(TASK OBJECTIVE)
Within the records, find every line that includes the word "再次检查" and copy it.

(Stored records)
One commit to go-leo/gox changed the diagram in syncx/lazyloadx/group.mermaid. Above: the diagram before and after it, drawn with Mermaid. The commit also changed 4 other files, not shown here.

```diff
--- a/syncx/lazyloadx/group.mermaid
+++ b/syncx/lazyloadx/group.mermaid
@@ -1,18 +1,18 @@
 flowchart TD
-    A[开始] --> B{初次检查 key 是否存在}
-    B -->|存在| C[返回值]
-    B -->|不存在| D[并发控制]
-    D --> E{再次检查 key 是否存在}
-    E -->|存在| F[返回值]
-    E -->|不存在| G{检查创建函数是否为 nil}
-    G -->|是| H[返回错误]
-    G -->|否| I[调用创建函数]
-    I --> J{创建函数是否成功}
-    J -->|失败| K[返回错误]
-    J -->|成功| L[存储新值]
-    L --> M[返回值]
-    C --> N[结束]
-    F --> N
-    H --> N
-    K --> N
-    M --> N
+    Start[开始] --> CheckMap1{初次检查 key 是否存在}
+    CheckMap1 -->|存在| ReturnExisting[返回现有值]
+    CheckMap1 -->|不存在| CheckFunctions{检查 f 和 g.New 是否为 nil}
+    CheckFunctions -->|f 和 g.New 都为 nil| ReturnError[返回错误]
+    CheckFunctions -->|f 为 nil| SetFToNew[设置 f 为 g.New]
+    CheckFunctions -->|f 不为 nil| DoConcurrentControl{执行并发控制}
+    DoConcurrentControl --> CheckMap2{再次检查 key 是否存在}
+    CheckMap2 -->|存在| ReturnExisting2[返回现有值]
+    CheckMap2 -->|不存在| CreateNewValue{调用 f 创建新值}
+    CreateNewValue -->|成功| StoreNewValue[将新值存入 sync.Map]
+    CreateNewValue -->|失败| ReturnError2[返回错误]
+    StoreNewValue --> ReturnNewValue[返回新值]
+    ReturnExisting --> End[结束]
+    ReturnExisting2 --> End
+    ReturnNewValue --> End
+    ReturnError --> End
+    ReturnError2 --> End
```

(ANSWER BOX)
-    D --> E{再次检查 key 是否存在}
+    DoConcurrentControl --> CheckMap2{再次检查 key 是否存在}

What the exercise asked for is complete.